### Stored data
----

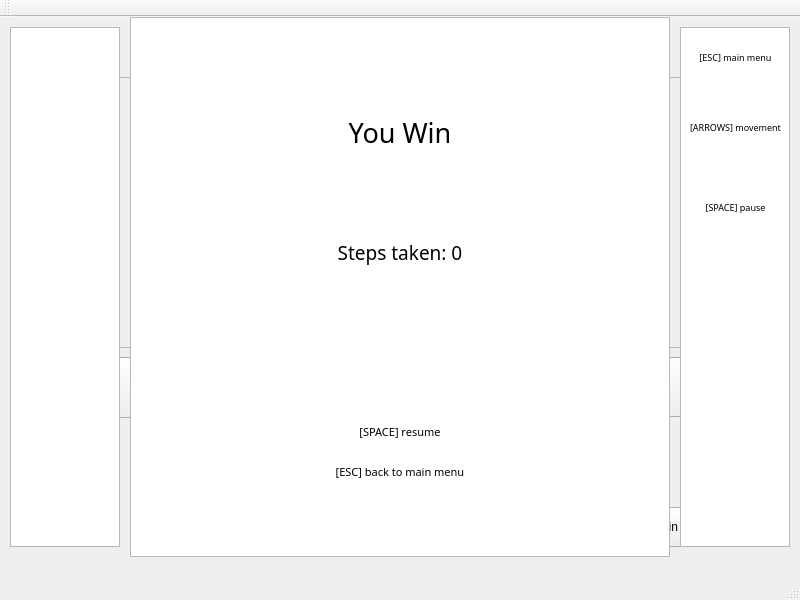
Qt form pacman/Forms/mainwindow.ui (mathew35/ICP_project) before a commit.
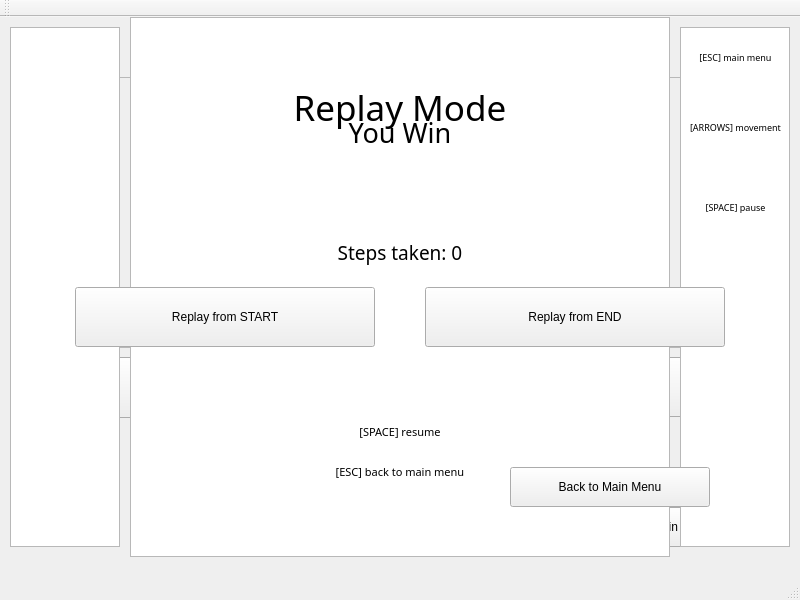
The same form after that commit.

Commit message: Implemented Replay widget

```diff
--- a/pacman/Forms/mainwindow.ui
+++ b/pacman/Forms/mainwindow.ui
@@ -450,6 +450,82 @@
     <zorder>legendLabel_2</zorder>
     <zorder>resultWidget</zorder>
    </widget>
+   <widget class="QWidget" name="replayWidget" native="true">
+    <property name="geometry">
+     <rect>
+      <x>0</x>
+      <y>0</y>
+      <width>800</width>
+      <height>600</height>
+     </rect>
+    </property>
+    <widget class="QLabel" name="stepsLabel_2">
+     <property name="geometry">
+      <rect>
+       <x>150</x>
+       <y>40</y>
+       <width>500</width>
+       <height>100</height>
+      </rect>
+     </property>
+     <property name="font">
+      <font>
+       <family>Goudy Stout</family>
+       <pointsize>26</pointsize>
+       <weight>50</weight>
+       <bold>false</bold>
+      </font>
+     </property>
+     <property name="text">
+      <string>Replay Mode</string>
+     </property>
+     <property name="scaledContents">
+      <bool>false</bool>
+     </property>
+     <property name="alignment">
+      <set>Qt::AlignCenter</set>
+     </property>
+    </widget>
+    <widget class="QPushButton" name="replayEndButton">
+     <property name="geometry">
+      <rect>
+       <x>425</x>
+       <y>270</y>
+       <width>300</width>
+       <height>60</height>
+      </rect>
+     </property>
+     <property name="text">
+      <string>Replay from END</string>
+     </property>
+    </widget>
+    <widget class="QPushButton" name="replayStartButton">
+     <property name="geometry">
+      <rect>
+       <x>75</x>
+       <y>270</y>
+       <width>300</width>
+       <height>60</height>
+      </rect>
+     </property>
+     <property name="text">
+      <string>Replay from START</string>
+     </property>
+    </widget>
+    <widget class="QPushButton" name="backToMainMenuButton_2">
+     <property name="geometry">
+      <rect>
+       <x>510</x>
+       <y>450</y>
+       <width>200</width>
+       <height>40</height>
+      </rect>
+     </property>
+     <property name="text">
+      <string>Back to Main Menu</string>
+     </property>
+    </widget>
+   </widget>
   </widget>
   <widget class="QStatusBar" name="statusBar"/>
   <widget class="QToolBar" name="mainToolBar">
```
Left out of the diff: 2 changed lines with no effect on the pictures. The commit also changes 2 other files.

----

### INSTRUCTIONS TO FOLLOW
Output the entries above verbatim. Omit the images.

### FINISHED TASK
Qt form pacman/Forms/mainwindow.ui (mathew35/ICP_project) before a commit.
The same form after that commit.

Commit message: Implemented Replay widget

```diff
--- a/pacman/Forms/mainwindow.ui
+++ b/pacman/Forms/mainwindow.ui
@@ -450,6 +450,82 @@
     <zorder>legendLabel_2</zorder>
     <zorder>resultWidget</zorder>
    </widget>
+   <widget class="QWidget" name="replayWidget" native="true">
+    <property name="geometry">
+     <rect>
+      <x>0</x>
+      <y>0</y>
+      <width>800</width>
+      <height>600</height>
+     </rect>
+    </property>
+    <widget class="QLabel" name="stepsLabel_2">
+     <property name="geometry">
+      <rect>
+       <x>150</x>
+       <y>40</y>
+       <width>500</width>
+       <height>100</height>
+      </rect>
+     </property>
+     <property name="font">
+      <font>
+       <family>Goudy Stout</family>
+       <pointsize>26</pointsize>
+       <weight>50</weight>
+       <bold>false</bold>
+      </font>
+     </property>
+     <property name="text">
+      <string>Replay Mode</string>
+     </property>
+     <property name="scaledContents">
+      <bool>false</bool>
+     </property>
+     <property name="alignment">
+      <set>Qt::AlignCenter</set>
+     </property>
+    </widget>
+    <widget class="QPushButton" name="replayEndButton">
+     <property name="geometry">
+      <rect>
+       <x>425</x>
+       <y>270</y>
+       <width>300</width>
+       <height>60</height>
+      </rect>
+     </property>
+     <property name="text">
+      <string>Replay from END</string>
+     </property>
+    </widget>
+    <widget class="QPushButton" name="replayStartButton">
+     <property name="geometry">
+      <rect>
+       <x>75</x>
+       <y>270</y>
+       <width>300</width>
+       <height>60</height>
+      </rect>
+     </property>
+     <property name="text">
+      <string>Replay from START</string>
+     </property>
+    </widget>
+    <widget class="QPushButton" name="backToMainMenuButton_2">
+     <property name="geometry">
+      <rect>
+       <x>510</x>
+       <y>450</y>
+       <width>200</width>
+       <height>40</height>
+      </rect>
+     </property>
+     <property name="text">
+      <string>Back to Main Menu</string>
+     </property>
+    </widget>
+   </widget>
   </widget>
   <widget class="QStatusBar" name="statusBar"/>
   <widget class="QToolBar" name="mainToolBar">
```
Left out of the diff: 2 changed lines with no effect on the pictures. The commit also changes 2 other files.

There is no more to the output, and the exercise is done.